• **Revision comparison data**
Content starts

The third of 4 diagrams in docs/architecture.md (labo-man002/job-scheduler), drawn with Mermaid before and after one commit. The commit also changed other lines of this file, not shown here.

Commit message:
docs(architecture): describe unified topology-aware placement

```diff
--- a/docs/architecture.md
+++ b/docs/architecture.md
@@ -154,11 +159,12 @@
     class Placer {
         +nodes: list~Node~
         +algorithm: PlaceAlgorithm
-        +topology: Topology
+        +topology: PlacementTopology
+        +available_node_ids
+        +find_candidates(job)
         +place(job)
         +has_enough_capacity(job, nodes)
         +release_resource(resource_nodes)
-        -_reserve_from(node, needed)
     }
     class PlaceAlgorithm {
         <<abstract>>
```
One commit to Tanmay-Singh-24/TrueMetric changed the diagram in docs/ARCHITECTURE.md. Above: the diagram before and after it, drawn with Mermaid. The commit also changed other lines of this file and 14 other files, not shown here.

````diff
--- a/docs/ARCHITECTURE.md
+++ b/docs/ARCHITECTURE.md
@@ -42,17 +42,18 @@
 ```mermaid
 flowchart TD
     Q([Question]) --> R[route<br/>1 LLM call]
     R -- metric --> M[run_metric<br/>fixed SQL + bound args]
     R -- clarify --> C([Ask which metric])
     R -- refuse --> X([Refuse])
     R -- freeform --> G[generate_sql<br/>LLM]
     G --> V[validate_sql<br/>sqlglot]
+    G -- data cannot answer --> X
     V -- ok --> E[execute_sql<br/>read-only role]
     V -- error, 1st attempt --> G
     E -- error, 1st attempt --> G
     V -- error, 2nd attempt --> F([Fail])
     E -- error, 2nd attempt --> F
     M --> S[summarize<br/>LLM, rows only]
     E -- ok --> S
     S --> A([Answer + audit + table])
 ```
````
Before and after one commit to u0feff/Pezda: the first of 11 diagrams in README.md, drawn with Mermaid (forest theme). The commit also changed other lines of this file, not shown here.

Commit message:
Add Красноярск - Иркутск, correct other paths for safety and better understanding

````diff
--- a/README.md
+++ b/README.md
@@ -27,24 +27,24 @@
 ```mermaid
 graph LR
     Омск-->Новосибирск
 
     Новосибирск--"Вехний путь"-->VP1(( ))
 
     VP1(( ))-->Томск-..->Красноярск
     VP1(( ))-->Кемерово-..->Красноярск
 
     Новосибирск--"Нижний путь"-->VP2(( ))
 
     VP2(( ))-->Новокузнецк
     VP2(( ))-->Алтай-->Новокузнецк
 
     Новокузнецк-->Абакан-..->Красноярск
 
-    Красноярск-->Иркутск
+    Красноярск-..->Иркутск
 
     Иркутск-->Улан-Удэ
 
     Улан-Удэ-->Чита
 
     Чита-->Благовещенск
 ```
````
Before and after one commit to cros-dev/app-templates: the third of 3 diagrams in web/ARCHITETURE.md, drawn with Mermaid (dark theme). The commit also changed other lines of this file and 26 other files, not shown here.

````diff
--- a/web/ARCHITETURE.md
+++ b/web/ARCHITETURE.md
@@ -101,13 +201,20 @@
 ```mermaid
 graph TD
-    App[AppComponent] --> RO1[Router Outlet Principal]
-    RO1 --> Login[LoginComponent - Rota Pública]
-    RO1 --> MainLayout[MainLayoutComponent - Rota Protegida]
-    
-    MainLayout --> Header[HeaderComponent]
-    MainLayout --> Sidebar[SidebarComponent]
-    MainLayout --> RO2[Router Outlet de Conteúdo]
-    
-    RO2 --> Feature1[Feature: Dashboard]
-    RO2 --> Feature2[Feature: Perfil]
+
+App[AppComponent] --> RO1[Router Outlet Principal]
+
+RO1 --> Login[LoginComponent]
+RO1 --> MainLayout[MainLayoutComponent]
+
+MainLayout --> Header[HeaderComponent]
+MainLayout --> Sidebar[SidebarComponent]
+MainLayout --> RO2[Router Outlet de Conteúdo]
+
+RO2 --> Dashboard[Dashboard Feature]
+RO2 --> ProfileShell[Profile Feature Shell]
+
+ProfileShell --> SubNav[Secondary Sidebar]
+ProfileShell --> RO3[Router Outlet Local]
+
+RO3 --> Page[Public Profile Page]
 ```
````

Content ends

• **What you have to do**
For the word "PlaceAlgorithm", find every line in the data that holds it and copy that line.

• **Expected output**
         +algorithm: PlaceAlgorithm
     class PlaceAlgorithm {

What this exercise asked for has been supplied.